Vitamin D is important not only to bone health, but also possibly to cardiovascular health and prevention of obesity and diabetes. Overweight people, and dark-skinned people living in the North are prone to having low vitamin D levels.
New research shows that losing weight (diet and exercise) boosts women’s level of vitamin D, even if they don’t take a supplement. This may be a virtuous cycle – weight loss increases vitamin D, which may help to reduce fat accumulation…
I take 5000 U a day of vitamin D. I do not recommend taking that dose of vitamin D without checking with your doctor and gettings blood levels measured.
Good food sources of vitamin D? From the Federal government’s Office of Dietary Supplements (ODS):
Table 3: Selected Food Sources of Vitamin D  Food IUs per serving* Percent DV** Cod liver oil, 1 tablespoon 1,360 340 Salmon (sockeye), cooked, 3 ounces 447 112 Mackerel, cooked, 3 ounces 388 97 Tuna fish, canned in water, drained, 3 ounces 154 39 Milk, nonfat, reduced fat, and whole, vitamin D-fortified, 1 cup 115-124 29-31 Orange juice fortified with vitamin D, 1 cup (check product labels, as amount of added vitamin D varies) 100 25 Yogurt, fortified with 20% of the DV for vitamin D, 6 ounces (more heavily fortified yogurts provide more of the DV) 80 20 Margarine, fortified, 1 tablespoon 60 15 Liver, beef, cooked, 3.5 ounces 49 12 Sardines, canned in oil, drained, 2 sardines 46 12 Egg, 1 large (vitamin D is found in yolk) 41 10 Ready-to-eat cereal, fortified with 10% of the DV for vitamin D, 0.75-1 cup (more heavily fortified cereals might provide more of the DV) 40 10 Cheese, Swiss, 1 ounce 6 2
* IUs = International Units.
Note how good fish is in this regard! I take fish oil every day. I also eat a lot of canned tuna, salmon, sardines, and mackerel.

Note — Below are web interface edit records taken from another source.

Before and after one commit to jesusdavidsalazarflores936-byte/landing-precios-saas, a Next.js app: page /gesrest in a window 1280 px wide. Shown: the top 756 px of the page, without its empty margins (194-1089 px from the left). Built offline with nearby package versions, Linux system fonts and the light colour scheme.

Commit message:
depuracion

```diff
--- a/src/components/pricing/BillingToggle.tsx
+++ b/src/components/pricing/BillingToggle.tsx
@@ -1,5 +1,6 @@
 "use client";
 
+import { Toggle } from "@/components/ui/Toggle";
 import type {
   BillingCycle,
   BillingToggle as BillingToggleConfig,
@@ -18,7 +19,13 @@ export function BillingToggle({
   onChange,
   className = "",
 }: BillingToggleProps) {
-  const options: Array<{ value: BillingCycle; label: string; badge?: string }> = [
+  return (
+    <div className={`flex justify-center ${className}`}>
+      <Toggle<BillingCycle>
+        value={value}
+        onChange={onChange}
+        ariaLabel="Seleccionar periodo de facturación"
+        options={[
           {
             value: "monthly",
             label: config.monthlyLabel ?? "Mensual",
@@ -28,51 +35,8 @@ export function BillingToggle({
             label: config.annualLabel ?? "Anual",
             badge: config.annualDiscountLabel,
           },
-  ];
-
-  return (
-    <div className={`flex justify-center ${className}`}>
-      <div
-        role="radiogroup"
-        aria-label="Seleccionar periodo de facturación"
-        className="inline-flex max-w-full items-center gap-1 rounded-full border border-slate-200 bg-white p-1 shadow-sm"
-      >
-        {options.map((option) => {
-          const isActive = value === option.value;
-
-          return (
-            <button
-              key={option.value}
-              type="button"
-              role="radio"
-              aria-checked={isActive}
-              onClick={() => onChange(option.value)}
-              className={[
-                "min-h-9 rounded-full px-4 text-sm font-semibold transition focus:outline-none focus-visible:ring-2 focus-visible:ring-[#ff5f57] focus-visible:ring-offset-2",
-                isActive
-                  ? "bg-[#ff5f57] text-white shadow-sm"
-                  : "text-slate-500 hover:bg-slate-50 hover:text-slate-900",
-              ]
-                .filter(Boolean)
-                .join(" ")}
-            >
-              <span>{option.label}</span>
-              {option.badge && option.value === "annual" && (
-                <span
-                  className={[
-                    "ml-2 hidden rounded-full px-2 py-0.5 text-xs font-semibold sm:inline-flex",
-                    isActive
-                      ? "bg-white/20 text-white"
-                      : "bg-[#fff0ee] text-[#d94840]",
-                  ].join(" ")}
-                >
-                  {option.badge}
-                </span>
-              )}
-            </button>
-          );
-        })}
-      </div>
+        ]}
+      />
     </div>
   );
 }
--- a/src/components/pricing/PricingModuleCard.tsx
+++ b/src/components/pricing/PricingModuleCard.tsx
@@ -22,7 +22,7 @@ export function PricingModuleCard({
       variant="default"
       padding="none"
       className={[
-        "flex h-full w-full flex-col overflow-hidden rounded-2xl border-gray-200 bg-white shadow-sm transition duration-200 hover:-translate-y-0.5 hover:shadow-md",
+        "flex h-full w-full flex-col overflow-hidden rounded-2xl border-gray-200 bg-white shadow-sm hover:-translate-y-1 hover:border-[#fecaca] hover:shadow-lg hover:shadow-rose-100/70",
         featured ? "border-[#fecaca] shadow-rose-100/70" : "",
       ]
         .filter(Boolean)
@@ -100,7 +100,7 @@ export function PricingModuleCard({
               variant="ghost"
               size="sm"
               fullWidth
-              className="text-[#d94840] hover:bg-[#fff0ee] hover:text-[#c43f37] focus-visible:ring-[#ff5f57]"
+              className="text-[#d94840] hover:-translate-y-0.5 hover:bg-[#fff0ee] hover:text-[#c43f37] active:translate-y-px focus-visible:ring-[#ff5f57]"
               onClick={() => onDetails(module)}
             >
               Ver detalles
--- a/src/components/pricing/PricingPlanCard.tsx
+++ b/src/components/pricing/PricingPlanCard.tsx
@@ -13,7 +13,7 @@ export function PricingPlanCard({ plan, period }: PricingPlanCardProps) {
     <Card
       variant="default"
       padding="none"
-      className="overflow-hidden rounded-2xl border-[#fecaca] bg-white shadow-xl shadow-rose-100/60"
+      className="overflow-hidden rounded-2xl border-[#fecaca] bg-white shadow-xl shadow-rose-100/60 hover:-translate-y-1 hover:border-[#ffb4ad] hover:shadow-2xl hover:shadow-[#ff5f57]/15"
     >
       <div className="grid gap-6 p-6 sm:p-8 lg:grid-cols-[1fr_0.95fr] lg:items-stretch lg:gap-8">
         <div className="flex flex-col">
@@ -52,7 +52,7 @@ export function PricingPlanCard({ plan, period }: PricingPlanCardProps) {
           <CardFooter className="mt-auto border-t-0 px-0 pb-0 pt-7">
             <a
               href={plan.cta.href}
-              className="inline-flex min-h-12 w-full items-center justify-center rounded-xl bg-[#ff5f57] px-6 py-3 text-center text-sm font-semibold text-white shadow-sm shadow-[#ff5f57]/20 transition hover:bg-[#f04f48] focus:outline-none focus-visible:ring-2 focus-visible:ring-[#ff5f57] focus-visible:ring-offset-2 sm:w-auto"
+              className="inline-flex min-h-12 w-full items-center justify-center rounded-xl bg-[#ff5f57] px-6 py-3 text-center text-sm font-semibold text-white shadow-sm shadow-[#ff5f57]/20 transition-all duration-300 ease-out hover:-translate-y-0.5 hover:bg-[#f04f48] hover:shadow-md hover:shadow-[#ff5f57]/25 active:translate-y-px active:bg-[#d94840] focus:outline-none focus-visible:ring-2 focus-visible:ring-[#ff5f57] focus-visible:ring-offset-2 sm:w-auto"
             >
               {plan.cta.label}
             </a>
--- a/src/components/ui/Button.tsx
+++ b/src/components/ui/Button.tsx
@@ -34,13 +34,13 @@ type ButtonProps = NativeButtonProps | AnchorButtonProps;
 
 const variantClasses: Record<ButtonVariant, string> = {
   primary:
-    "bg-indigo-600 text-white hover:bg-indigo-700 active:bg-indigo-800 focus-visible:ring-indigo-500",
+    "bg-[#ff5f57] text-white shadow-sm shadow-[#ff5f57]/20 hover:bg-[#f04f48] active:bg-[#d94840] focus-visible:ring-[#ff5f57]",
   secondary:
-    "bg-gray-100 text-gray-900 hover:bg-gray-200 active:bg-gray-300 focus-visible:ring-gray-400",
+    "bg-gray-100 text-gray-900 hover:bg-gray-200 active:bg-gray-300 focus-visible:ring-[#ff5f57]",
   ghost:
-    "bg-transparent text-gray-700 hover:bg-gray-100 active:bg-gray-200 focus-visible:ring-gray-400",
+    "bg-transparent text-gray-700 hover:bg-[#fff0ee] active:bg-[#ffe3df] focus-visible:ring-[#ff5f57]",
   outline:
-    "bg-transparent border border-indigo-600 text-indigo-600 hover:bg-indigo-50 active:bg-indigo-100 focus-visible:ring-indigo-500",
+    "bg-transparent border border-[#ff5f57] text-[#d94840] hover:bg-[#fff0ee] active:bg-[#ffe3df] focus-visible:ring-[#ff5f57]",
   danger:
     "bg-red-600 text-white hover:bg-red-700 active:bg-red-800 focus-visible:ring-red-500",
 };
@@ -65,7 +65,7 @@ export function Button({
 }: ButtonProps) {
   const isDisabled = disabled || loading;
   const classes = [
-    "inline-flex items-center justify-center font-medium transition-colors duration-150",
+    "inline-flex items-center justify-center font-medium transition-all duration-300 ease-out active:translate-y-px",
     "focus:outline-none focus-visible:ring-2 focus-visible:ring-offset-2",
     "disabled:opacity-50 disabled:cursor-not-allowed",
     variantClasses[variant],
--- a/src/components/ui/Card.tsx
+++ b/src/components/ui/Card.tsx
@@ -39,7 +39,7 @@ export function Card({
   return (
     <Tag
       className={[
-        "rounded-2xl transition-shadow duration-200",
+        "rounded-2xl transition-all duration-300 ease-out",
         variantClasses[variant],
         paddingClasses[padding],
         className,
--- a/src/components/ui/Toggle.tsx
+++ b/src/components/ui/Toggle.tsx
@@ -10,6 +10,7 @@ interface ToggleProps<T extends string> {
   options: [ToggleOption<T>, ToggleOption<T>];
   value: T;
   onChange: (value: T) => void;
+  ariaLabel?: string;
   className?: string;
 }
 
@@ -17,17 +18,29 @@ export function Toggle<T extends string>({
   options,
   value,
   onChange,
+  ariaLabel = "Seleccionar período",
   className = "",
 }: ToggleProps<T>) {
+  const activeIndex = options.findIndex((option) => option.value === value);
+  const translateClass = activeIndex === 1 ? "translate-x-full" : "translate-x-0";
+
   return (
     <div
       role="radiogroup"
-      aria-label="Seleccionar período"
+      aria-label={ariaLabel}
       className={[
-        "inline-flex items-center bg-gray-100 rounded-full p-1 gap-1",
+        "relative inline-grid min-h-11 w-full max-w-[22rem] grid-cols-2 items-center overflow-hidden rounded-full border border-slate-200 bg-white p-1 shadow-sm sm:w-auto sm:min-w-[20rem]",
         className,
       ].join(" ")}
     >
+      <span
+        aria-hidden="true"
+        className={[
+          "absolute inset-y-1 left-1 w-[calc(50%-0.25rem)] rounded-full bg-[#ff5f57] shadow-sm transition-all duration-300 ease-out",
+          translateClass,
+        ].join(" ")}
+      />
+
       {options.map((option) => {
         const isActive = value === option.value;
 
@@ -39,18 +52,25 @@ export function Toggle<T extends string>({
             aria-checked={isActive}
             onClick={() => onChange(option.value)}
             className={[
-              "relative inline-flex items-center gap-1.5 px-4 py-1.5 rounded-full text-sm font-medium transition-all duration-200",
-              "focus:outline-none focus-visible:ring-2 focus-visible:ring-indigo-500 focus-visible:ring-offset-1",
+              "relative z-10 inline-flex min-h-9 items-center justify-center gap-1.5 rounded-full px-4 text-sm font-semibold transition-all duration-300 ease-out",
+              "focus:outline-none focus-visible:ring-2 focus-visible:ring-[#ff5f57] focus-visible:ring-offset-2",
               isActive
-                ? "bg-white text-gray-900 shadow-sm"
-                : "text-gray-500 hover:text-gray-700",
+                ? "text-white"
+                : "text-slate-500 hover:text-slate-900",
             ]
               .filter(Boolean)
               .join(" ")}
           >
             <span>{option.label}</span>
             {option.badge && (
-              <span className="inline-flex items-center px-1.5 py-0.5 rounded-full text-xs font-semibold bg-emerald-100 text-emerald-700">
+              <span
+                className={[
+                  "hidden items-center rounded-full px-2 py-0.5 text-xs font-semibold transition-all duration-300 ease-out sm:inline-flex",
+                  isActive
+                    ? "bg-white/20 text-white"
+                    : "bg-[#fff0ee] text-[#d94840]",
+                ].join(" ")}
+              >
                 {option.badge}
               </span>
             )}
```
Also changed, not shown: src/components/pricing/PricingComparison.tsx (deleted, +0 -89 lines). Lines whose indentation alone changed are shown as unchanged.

Sun exposure is crucial, too, for making vitamin D (though not too much for light-skinned people).